WHAT IS NEEDED: Write out the data exactly, please, and omit the pictures.

DATA PROVIDED:

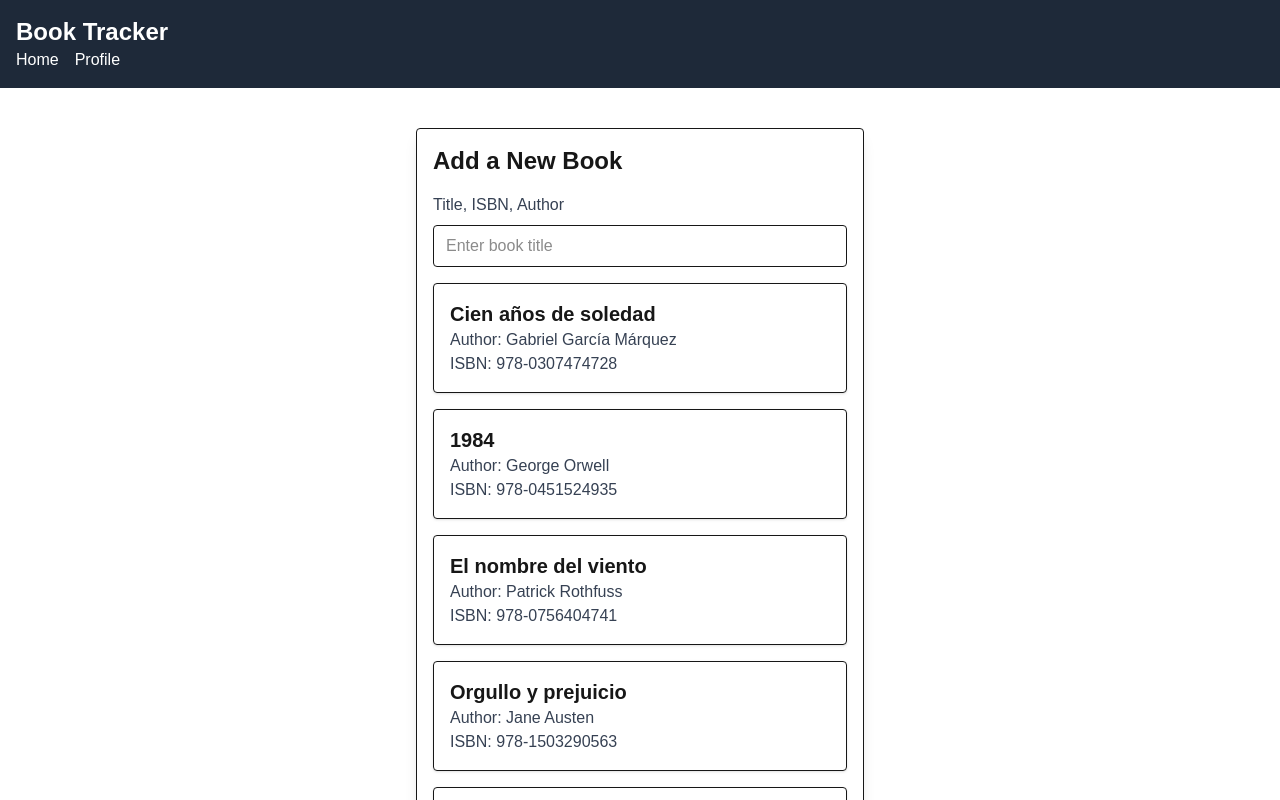
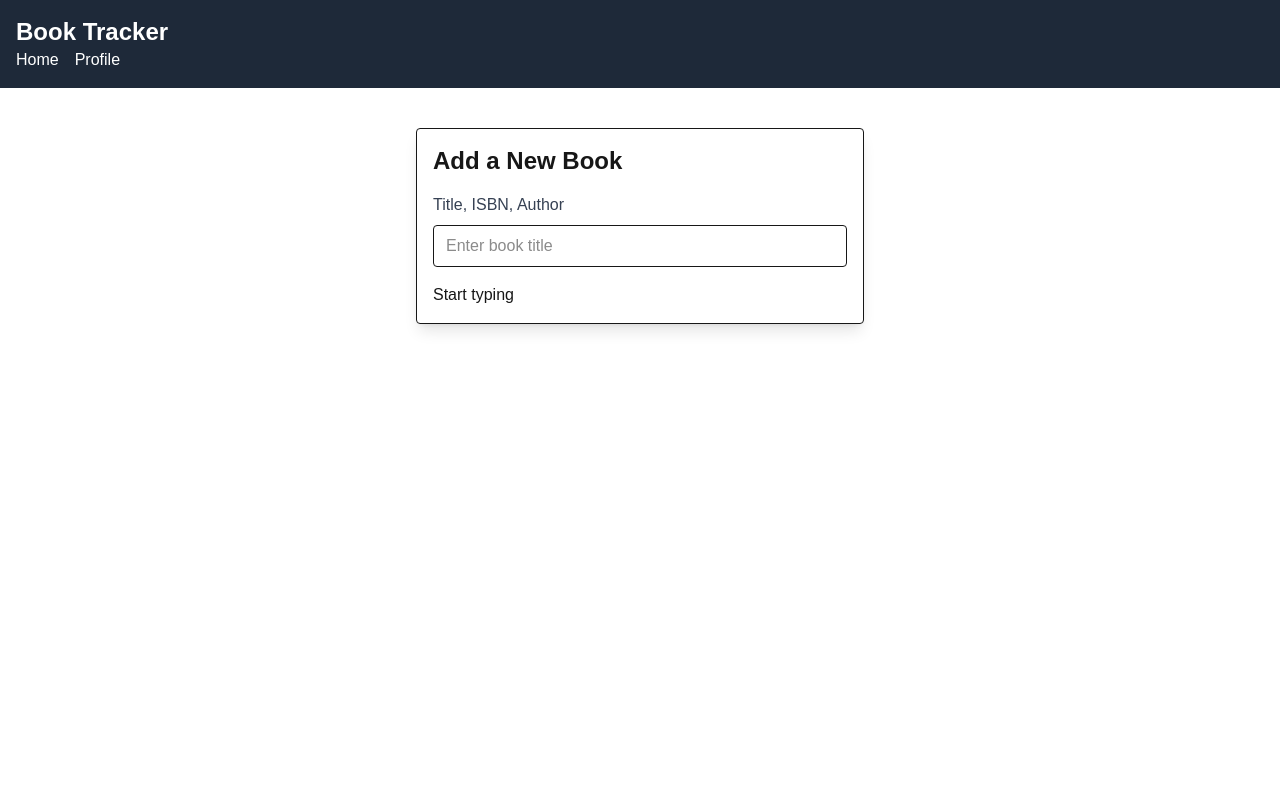
Before and after one commit to JpcespedesM/BookTrackerApp, a Next.js app: page / in a window 1280 px wide. Shown: the top 800 px of the page. Built offline with nearby package versions, Linux system fonts and the light colour scheme.

Commit message:
Improved searched books display functionality

```diff
--- a/src/app/Components/searchedBook.tsx
+++ b/src/app/Components/searchedBook.tsx
@@ -6,6 +6,10 @@ import React from "react";
 export default function SearchedBook(props: { title: string; }) {
 
   const { selectedBook, readingList, alreadyReadList, wantToReadList, setSelectedBook, filterBooks, addToList, setReadingList, setAlreadyReadList, setWantToReadList } = useBooks();
+
+  if(props.title === ''){
+    return <p>Start typing</p>;
+  }
 
   const filteredBooks = filterBooks(props.title);
 
```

OUTPUT OF THE TASK:
Before and after one commit to JpcespedesM/BookTrackerApp, a Next.js app: page / in a window 1280 px wide. Shown: the top 800 px of the page. Built offline with nearby package versions, Linux system fonts and the light colour scheme.

Commit message:
Improved searched books display functionality

```diff
--- a/src/app/Components/searchedBook.tsx
+++ b/src/app/Components/searchedBook.tsx
@@ -6,6 +6,10 @@ import React from "react";
 export default function SearchedBook(props: { title: string; }) {
 
   const { selectedBook, readingList, alreadyReadList, wantToReadList, setSelectedBook, filterBooks, addToList, setReadingList, setAlreadyReadList, setWantToReadList } = useBooks();
+
+  if(props.title === ''){
+    return <p>Start typing</p>;
+  }
 
   const filteredBooks = filterBooks(props.title);
 
```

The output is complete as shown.